• Directions: Filter the entries and keep only the lines where the string "training" appears.

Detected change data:
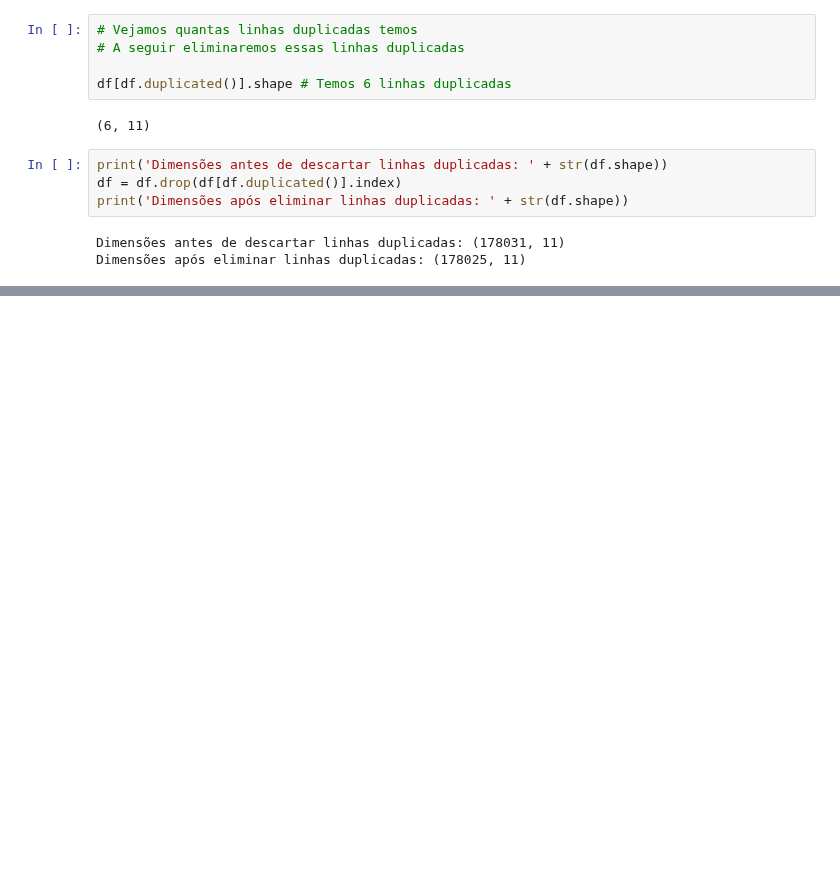
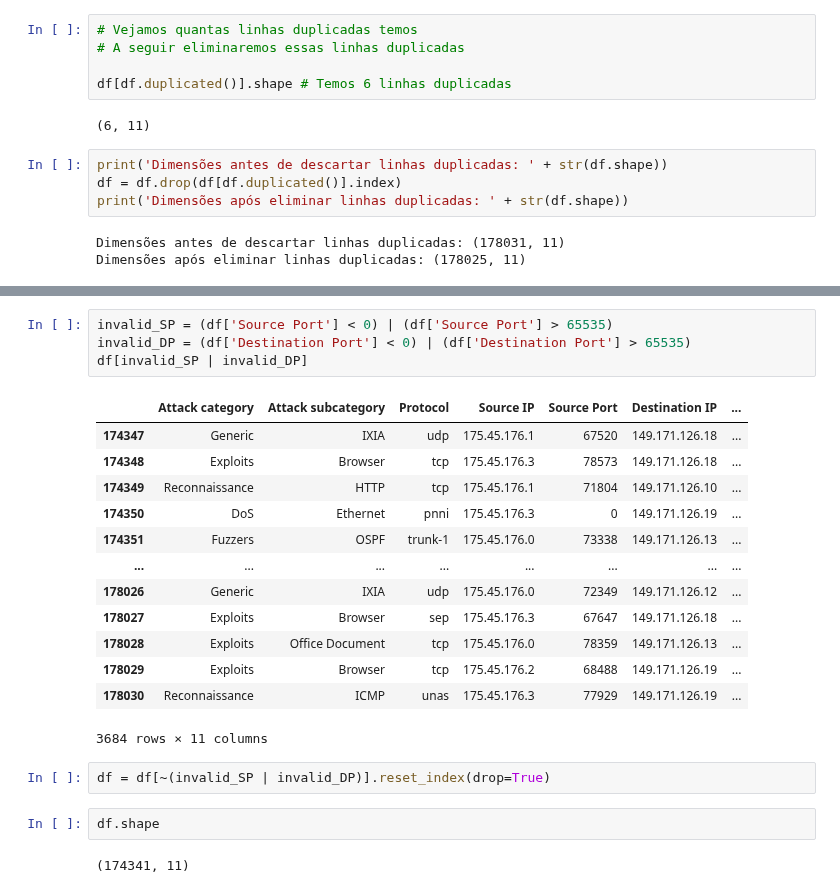
Before and after one commit to EddyGiusepe/Cyber_Security_1, a Jupyter notebook: CyberSecurity_Kaggle.ipynb, the cells around one changed output, grey strips where cells are left out. Saved outputs shown, nothing was run; the diff lists cells and outputs as text; blank space fills up the shorter version.

```diff
--- a/CyberSecurity_Kaggle.ipynb
+++ b/CyberSecurity_Kaggle.ipynb
@@ -211,0 +214,24 @@ df[df.duplicated()]
+# %%
+invalid_SP = (df['Source Port'] < 0) | (df['Source Port'] > 65535)
+invalid_DP = (df['Destination Port'] < 0) | (df['Destination Port'] > 65535)
+df[invalid_SP | invalid_DP]
+# %% [output]
+|  | Attack category | Attack subcategory | Protocol | Source IP | Source Port | Destination IP | ... |
+| 174347 | Generic | IXIA | udp | 175.45.176.1 | 67520 | 149.171.126.18 | ... |
+| 174348 | Exploits | Browser | tcp | 175.45.176.3 | 78573 | 149.171.126.18 | ... |
+| 174349 | Reconnaissance | HTTP | tcp | 175.45.176.1 | 71804 | 149.171.126.10 | ... |
+| 174350 | DoS | Ethernet | pnni | 175.45.176.3 | 0 | 149.171.126.19 | ... |
+| 174351 | Fuzzers | OSPF | trunk-1 | 175.45.176.0 | 73338 | 149.171.126.13 | ... |
+| ... | ... | ... | ... | ... | ... | ... | ... |
+| 178026 | Generic | IXIA | udp | 175.45.176.0 | 72349 | 149.171.126.12 | ... |
+| 178027 | Exploits | Browser | sep | 175.45.176.3 | 67647 | 149.171.126.18 | ... |
+| 178028 | Exploits | Office Document | tcp | 175.45.176.0 | 78359 | 149.171.126.13 | ... |
+| 178029 | Exploits | Browser | tcp | 175.45.176.2 | 68488 | 149.171.126.19 | ... |
+| 178030 | Reconnaissance | ICMP | unas | 175.45.176.3 | 77929 | 149.171.126.19 | ... |
+3684 rows × 11 columns
+# %%
+df = df[~(invalid_SP | invalid_DP)].reset_index(drop=True)
+# %%
+df.shape
+# %% [output]
+(174341, 11)
```
Also changed, not shown: parts of 8 cells of this notebook.
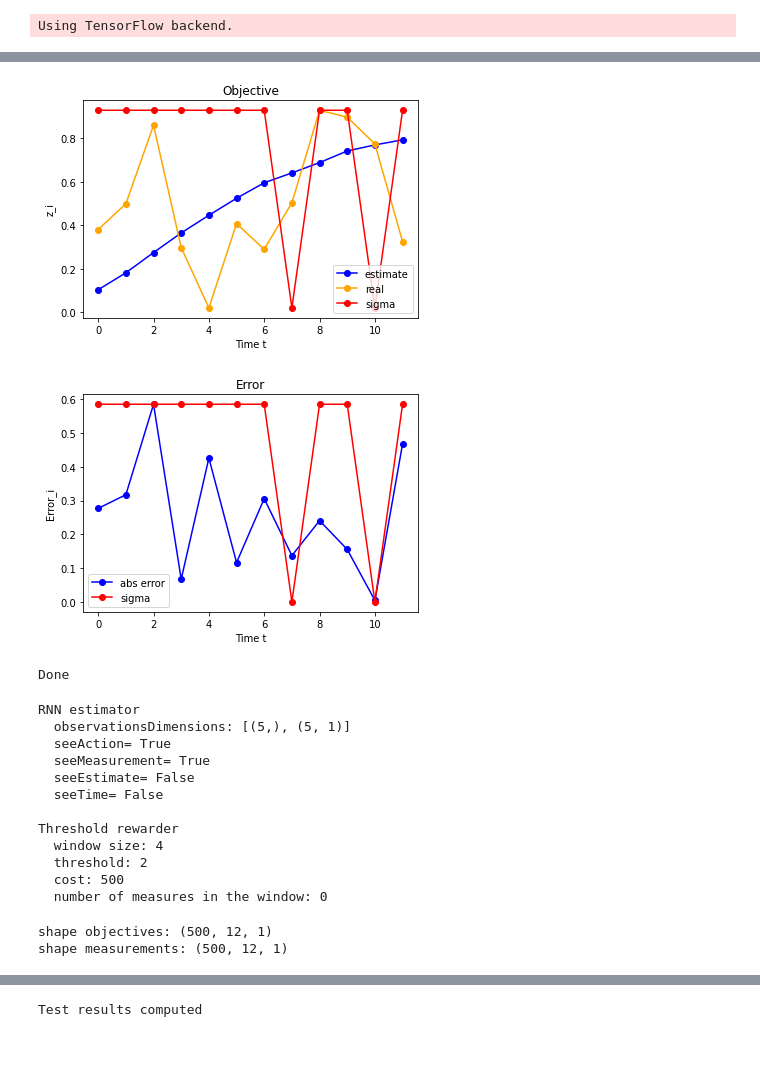
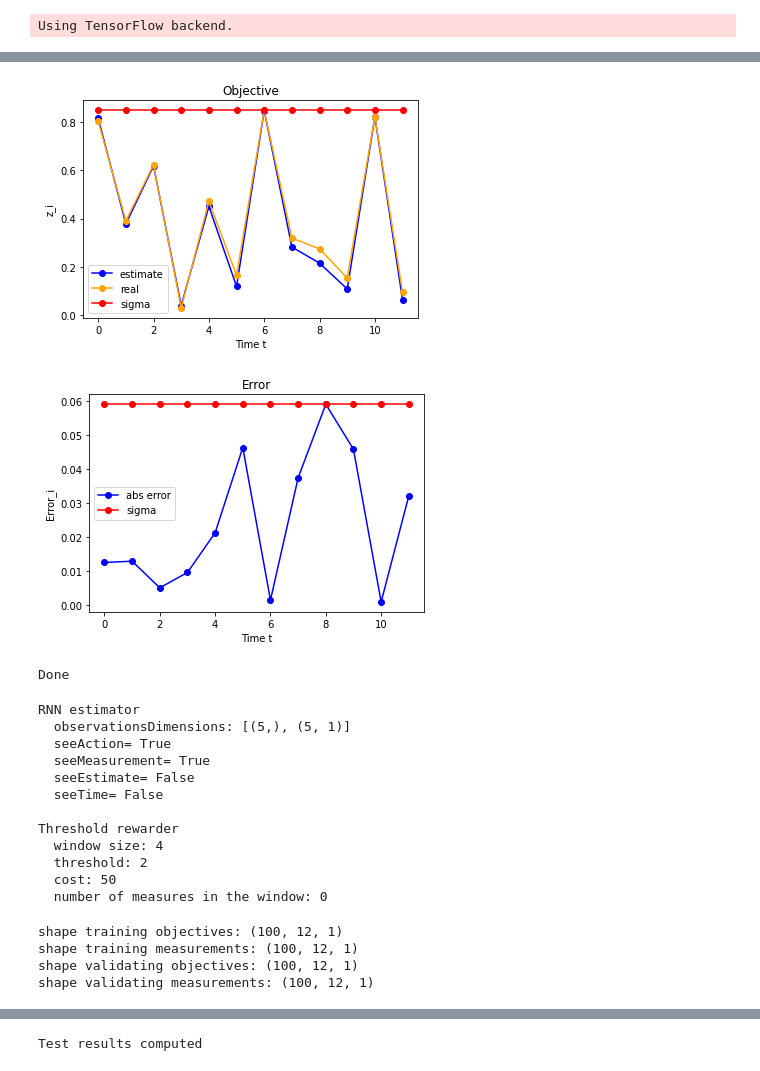
Before and after one commit to aaspeel/optiMeasRL, a Jupyter notebook: RL.ipynb, the cells around one changed output, grey strips where cells are left out. Cells and saved outputs as stored; diff of their text form; code cells hidden in the pictures.

```diff
--- a/RL.ipynb
+++ b/RL.ipynb
@@ -30,13 +31,13 @@ T=12
 # %%
 if estimatorType=='rnn':
     # construct and train a Sequential RNN model with keras
-    numberSamples_trainRNN=10
+    numberSamples_trainRNN=500
     T_trainRNN=T
     generatorType='random01'
 
     # generate sequences for training
     (objectives_trainRNN,measurements_trainRNN)=generateSequence(T_trainRNN,numberSamples=numberSamples_trainRNN,generatorType=generatorType)
-    sigmas_trainRNN=randomSigma(T_trainRNN,numberSamples=numberSamples_trainRNN,p0=0.3)
+    sigmas_trainRNN=randomSigma(T_trainRNN,numberSamples=numberSamples_trainRNN,p0=0.2)
     measurements_corrupted_trainRNN=corruptSequence_outOfRange(measurements_trainRNN,sigmas_trainRNN)
 
     n_dim_meas=np.shape(measurements_corrupted_trainRNN)[2]
@@ -51,7 +52,7 @@ if estimatorType=='rnn':
     model.summary()
 
     # train the RNN
-    history=model.fit(x=measurements_corrupted_trainRNN,y=objectives_trainRNN,batch_size=1,epochs=5,validation_split=0.2,verbose=2)
+    history=model.fit(x=measurements_corrupted_trainRNN,y=objectives_trainRNN,batch_size=1,epochs=20,validation_split=0.2,verbose=2)
 
     # plot loss
     plotRNNresults(history)
@@ -78,13 +79,13 @@ Epoch 5/5
 Done
 # %%
 if estimatorType=='rnn':
-    idx_sample=0
-    estimates_trainRNN=model.predict(measurements_corrupted_trainRNN[idx_sample:(idx_sample+1),:,:])
+    idx_sample=2
+    estimates_trainRNN=model.predict(measurements_corrupted_trainRNN)
     plotExperiment(objectives_trainRNN, estimates_trainRNN, sigmas_trainRNN,idx_sample=idx_sample)
 print('Done')
 # %% [output]
-[figure, old version]
+[figure, new version]
-[figure, old version]
+[figure, new version]
 Done
 # %%
 # construct estimator
@@ -99,7 +100,7 @@ estimator.summarize()
 print()
 
 # contruct rewarder
-rewarder=ThresholdRewarder(threshold=2, cost=500, windowSize=4)
+rewarder=ThresholdRewarder(threshold=2, cost=50, windowSize=4)
 rewarder.summarize()
 # %% [output]
 RNN estimator
@@ -112,19 +113,27 @@ RNN estimator
 Threshold rewarder
   window size: 4
   threshold: 2
-  cost: 500
+  cost: 50
   number of measures in the window: 0
 # %%
-# generate sequences for training the agent
-numberSamples_trainAgent=500
-T_trainAgent=T
+# generate sequences for training and validating the agent
+numberSamples_train=100
+T_train=T
 
-(objectives_trainAgent,measurements_trainAgent)=estimator.generateSequence(T_trainAgent,numberSamples=numberSamples_trainAgent)
+numberSamples_valid=numberSamples_train
+T_valid=T_train
 
-print('shape objectives:',np.shape(objectives_trainAgent))
-print('shape measurements:',np.shape(measurements_trainAgent))
+(objectives_train,measurements_train)=estimator.generateSequence(T_train,numberSamples=numberSamples_train)
+(objectives_valid,measurements_valid)=estimator.generateSequence(T_valid,numberSamples=numberSamples_valid)
+
+print('shape training objectives:',np.shape(objectives_train))
+print('shape training measurements:',np.shape(measurements_train))
+print('shape validating objectives:',np.shape(objectives_valid))
+print('shape validating measurements:',np.shape(measurements_valid))
 # %% [output]
-shape objectives: (500, 12, 1)
-shape measurements: (500, 12, 1)
+shape training objectives: (100, 12, 1)
+shape training measurements: (100, 12, 1)
+shape validating objectives: (100, 12, 1)
+shape validating measurements: (100, 12, 1)
 # %%
 # construct agent
```
Also changed, not shown: parts of 11 cells of this notebook, 5 other files.
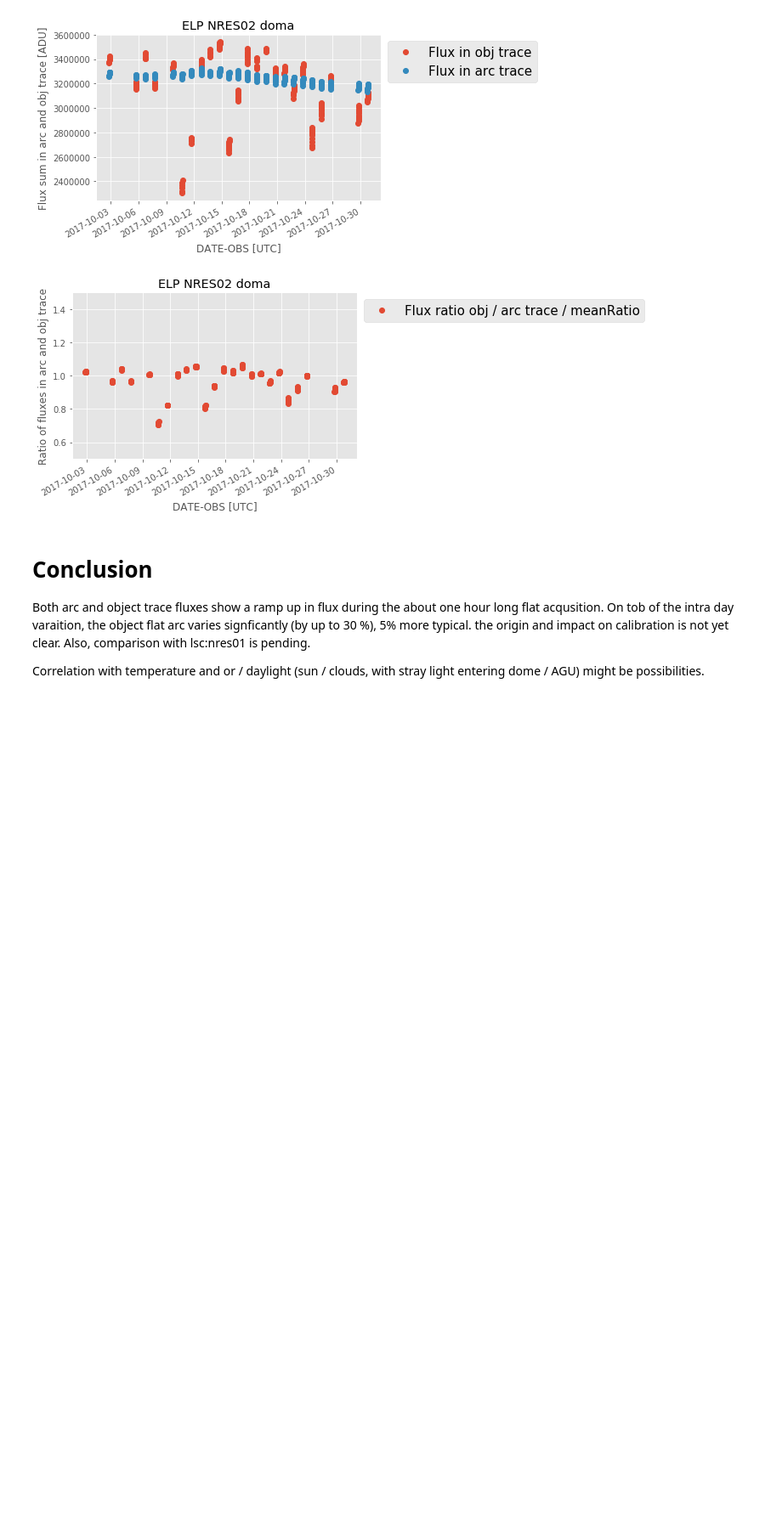
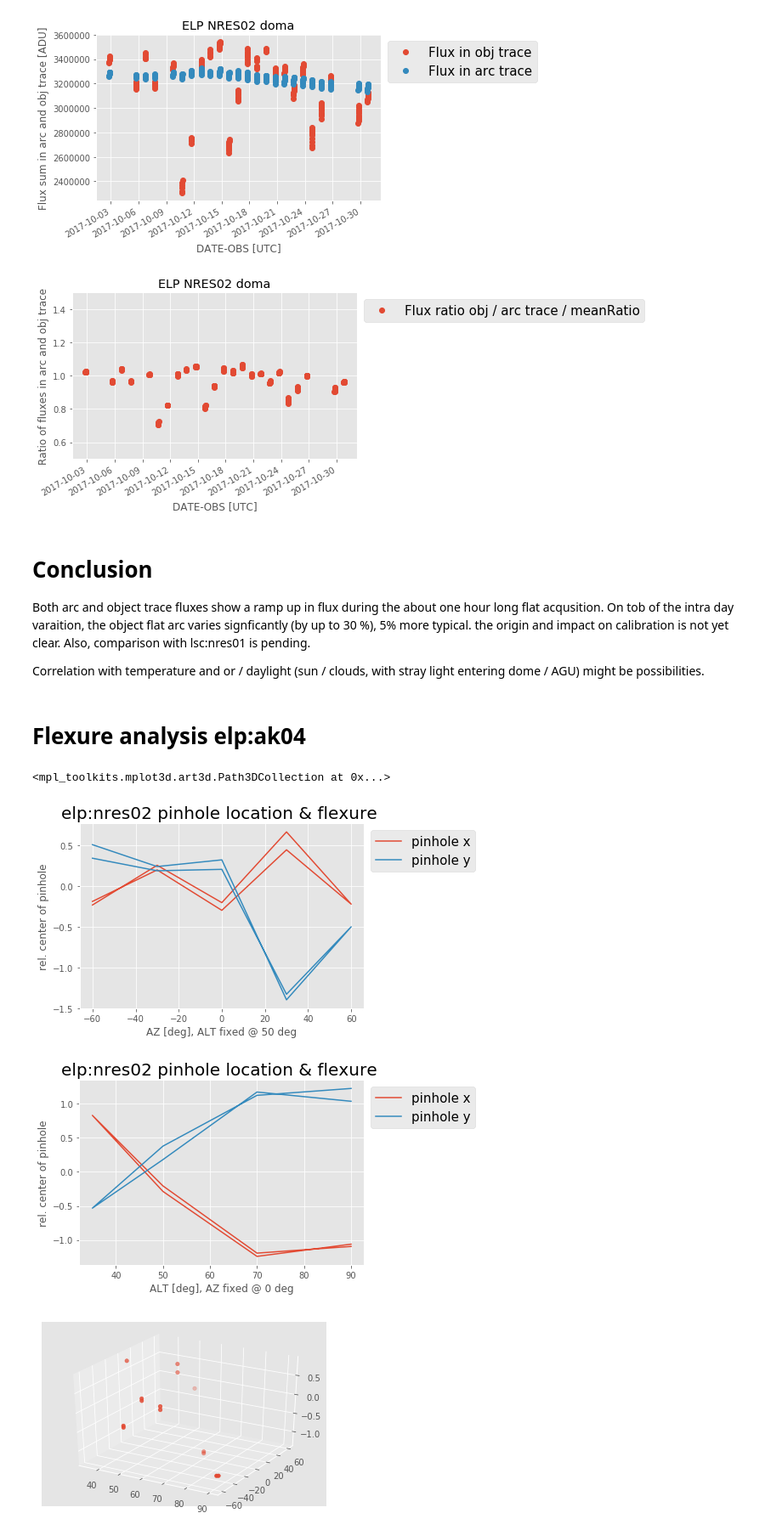
Before and after one commit to drhaz/lco_nresAnalysis, a Jupyter notebook: flatStability/FlatFieldThroughputStability.ipynb, the cells around one changed output. Shown: that part at 85% size. Drawn from its saved outputs; the diff is of its cells as text; code cells hidden in the pictures; blank space fills up the shorter version.

```diff
--- a/flatStability/FlatFieldThroughputStability.ipynb
+++ b/flatStability/FlatFieldThroughputStability.ipynb
@@ -236,3 +236,5 @@ for imagename in allak04:
 
 
     #scipy.misc.toimage(extractdata, cmin=300, cmax=np.max(extractdata)).save(outname)
+# %% [markdown]
+# Flexure analysis elp:ak04
@@ -239 +293,39 @@ for imagename in allak04:
+# %%
+from mpl_toolkits.mplot3d import Axes3D
+
+alts=np.asarray(alts)
+azs=np.asarray(azs)
+
+xs=np.asarray(xs)
+ys=np.asarray(ys)
+az = azs
+az[az>180] =az[az>180] - 360
+
+plt.figure()
+plt.plot (az[-9:],xs[-9:] - np.nanmean (xs), label="pinhole x")
+plt.plot (az[-9:],ys[-9:] - np.nanmean (ys), label="pinhole y")
+plt.xlabel ('AZ [deg], ALT fixed @ 50 deg')
+plt.ylabel ('rel. center of pinhole')
+lgd = plt.legend(bbox_to_anchor=(1, 1), loc='upper left', ncol=1,  fontsize=15)
+plt.title  ('elp:nres02 pinhole location & flexure ', fontsize=20)
+#plt.savefig ("nres_elp_flexure_AZ.png", box_extra_artists=(lgd,), bbox_inches="tight", dpi=300)
+
+
+plt.figure()
+plt.plot (alts[4:11],xs[4:11] - np.nanmean (xs), label="pinhole x")
+plt.plot (alts[4:11],ys[4:11] - np.nanmean (ys), label="pinhole y")
+lgd = plt.legend(bbox_to_anchor=(1, 1), loc='upper left', ncol=1,  fontsize=15)
+plt.xlabel ('ALT [deg], AZ fixed @ 0 deg')
+plt.ylabel ('rel. center of pinhole')
+plt.title  ('elp:nres02 pinhole location & flexure ', fontsize=20)
+#plt.savefig ("nres_elp_flexure_ALT.png", box_extra_artists=(lgd,), bbox_inches="tight", dpi=300)
+
+fig = plt.figure()
+ax = fig.add_subplot(111, projection='3d')
+ax.scatter (alts[4:], az[4:], xs[4:]- np.nanmean (xs))
+# %% [output]
+<mpl_toolkits.mplot3d.art3d.Path3DCollection at 0x...>
+[figure, added]
+[figure, added]
+[figure, added]
 # %%
```
Also changed, not shown: parts of 2 cells of this notebook.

• Answer section:
     # generate sequences for training
-# generate sequences for training the agent
+# generate sequences for training and validating the agent
+print('shape training objectives:',np.shape(objectives_train))
+print('shape training measurements:',np.shape(measurements_train))
+shape training objectives: (100, 12, 1)
+shape training measurements: (100, 12, 1)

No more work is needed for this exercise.